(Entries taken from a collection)
┌────────

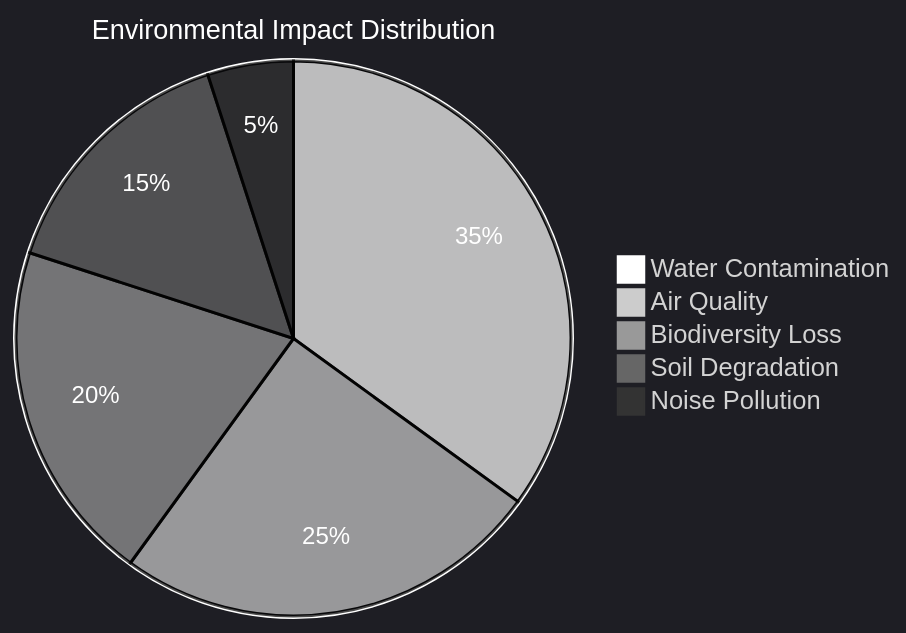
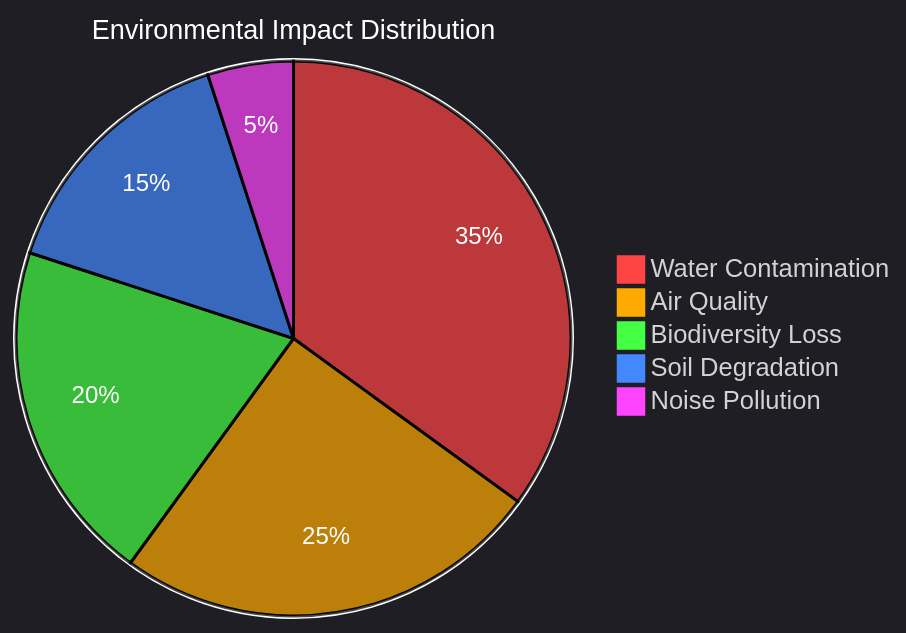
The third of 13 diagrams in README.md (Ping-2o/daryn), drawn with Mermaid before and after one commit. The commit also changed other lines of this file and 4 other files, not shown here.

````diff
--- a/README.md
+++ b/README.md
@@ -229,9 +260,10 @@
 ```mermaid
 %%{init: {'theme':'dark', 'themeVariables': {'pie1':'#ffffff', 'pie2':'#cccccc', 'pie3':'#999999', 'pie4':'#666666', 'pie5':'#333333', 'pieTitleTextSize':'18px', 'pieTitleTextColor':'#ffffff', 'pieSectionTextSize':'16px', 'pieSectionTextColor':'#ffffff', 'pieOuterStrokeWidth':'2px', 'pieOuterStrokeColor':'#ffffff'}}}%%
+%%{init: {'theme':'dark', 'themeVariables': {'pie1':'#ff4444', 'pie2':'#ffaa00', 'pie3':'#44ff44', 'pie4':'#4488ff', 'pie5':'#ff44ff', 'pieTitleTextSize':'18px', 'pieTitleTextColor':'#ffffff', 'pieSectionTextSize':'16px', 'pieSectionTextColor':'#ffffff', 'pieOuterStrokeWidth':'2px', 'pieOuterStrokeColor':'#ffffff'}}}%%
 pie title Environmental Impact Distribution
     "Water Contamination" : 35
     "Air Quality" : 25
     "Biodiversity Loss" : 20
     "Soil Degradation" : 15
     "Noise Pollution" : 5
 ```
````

└────────
┌────────

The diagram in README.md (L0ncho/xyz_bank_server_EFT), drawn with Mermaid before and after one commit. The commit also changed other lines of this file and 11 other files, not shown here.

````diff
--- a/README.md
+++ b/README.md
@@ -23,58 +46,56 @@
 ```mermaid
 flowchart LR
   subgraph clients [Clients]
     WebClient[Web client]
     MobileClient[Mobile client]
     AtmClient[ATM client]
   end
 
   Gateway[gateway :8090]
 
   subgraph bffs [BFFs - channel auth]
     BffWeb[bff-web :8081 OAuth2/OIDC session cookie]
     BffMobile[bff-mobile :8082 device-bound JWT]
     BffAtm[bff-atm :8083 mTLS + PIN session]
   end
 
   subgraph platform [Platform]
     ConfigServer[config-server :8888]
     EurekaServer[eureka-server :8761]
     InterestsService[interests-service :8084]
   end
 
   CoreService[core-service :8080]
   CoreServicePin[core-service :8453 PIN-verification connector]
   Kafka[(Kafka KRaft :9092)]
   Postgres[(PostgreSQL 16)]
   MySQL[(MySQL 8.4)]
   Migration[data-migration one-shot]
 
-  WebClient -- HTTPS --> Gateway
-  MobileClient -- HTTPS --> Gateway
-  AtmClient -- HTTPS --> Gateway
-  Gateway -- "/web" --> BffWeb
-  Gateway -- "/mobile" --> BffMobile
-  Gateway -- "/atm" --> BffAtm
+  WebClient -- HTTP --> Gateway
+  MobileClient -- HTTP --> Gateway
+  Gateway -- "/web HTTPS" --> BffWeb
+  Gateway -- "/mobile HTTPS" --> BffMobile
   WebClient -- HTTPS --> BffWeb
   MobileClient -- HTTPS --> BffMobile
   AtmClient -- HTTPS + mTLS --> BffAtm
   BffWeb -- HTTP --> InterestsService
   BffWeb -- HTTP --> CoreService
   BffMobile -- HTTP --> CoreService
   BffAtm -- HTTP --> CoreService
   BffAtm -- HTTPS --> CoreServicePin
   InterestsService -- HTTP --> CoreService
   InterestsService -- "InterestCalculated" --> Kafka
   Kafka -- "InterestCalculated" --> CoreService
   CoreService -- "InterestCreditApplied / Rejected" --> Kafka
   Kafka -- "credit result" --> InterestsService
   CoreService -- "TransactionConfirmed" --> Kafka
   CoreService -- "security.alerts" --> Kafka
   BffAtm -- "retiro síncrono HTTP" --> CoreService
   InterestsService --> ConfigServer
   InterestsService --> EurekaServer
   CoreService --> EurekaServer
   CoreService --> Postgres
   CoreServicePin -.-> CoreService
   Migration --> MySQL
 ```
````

└────────
┌────────

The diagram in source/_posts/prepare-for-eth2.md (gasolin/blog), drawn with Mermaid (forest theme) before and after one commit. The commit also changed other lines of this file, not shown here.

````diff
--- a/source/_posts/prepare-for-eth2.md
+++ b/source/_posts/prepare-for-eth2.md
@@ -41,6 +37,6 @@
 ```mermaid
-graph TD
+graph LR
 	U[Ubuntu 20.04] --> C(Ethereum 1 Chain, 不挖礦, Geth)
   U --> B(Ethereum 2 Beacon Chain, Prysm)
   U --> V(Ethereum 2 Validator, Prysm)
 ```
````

└────────

__Exercise description__
Only the lines above from the one with "BffMobile[bff-mobile :8082 device-bound" up to and including the one with "CoreService --> EurekaServer" should be repeated, exactly as written.

__Answer to this exercise__
     BffMobile[bff-mobile :8082 device-bound JWT]
     BffAtm[bff-atm :8083 mTLS + PIN session]
   end
 
   subgraph platform [Platform]
     ConfigServer[config-server :8888]
     EurekaServer[eureka-server :8761]
     InterestsService[interests-service :8084]
   end
 
   CoreService[core-service :8080]
   CoreServicePin[core-service :8453 PIN-verification connector]
   Kafka[(Kafka KRaft :9092)]
   Postgres[(PostgreSQL 16)]
   MySQL[(MySQL 8.4)]
   Migration[data-migration one-shot]
 
-  WebClient -- HTTPS --> Gateway
-  MobileClient -- HTTPS --> Gateway
-  AtmClient -- HTTPS --> Gateway
-  Gateway -- "/web" --> BffWeb
-  Gateway -- "/mobile" --> BffMobile
-  Gateway -- "/atm" --> BffAtm
+  WebClient -- HTTP --> Gateway
+  MobileClient -- HTTP --> Gateway
+  Gateway -- "/web HTTPS" --> BffWeb
+  Gateway -- "/mobile HTTPS" --> BffMobile
   WebClient -- HTTPS --> BffWeb
   MobileClient -- HTTPS --> BffMobile
   AtmClient -- HTTPS + mTLS --> BffAtm
   BffWeb -- HTTP --> InterestsService
   BffWeb -- HTTP --> CoreService
   BffMobile -- HTTP --> CoreService
   BffAtm -- HTTP --> CoreService
   BffAtm -- HTTPS --> CoreServicePin
   InterestsService -- HTTP --> CoreService
   InterestsService -- "InterestCalculated" --> Kafka
   Kafka -- "InterestCalculated" --> CoreService
   CoreService -- "InterestCreditApplied / Rejected" --> Kafka
   Kafka -- "credit result" --> InterestsService
   CoreService -- "TransactionConfirmed" --> Kafka
   CoreService -- "security.alerts" --> Kafka
   BffAtm -- "retiro síncrono HTTP" --> CoreService
   InterestsService --> ConfigServer
   InterestsService --> EurekaServer
   CoreService --> EurekaServer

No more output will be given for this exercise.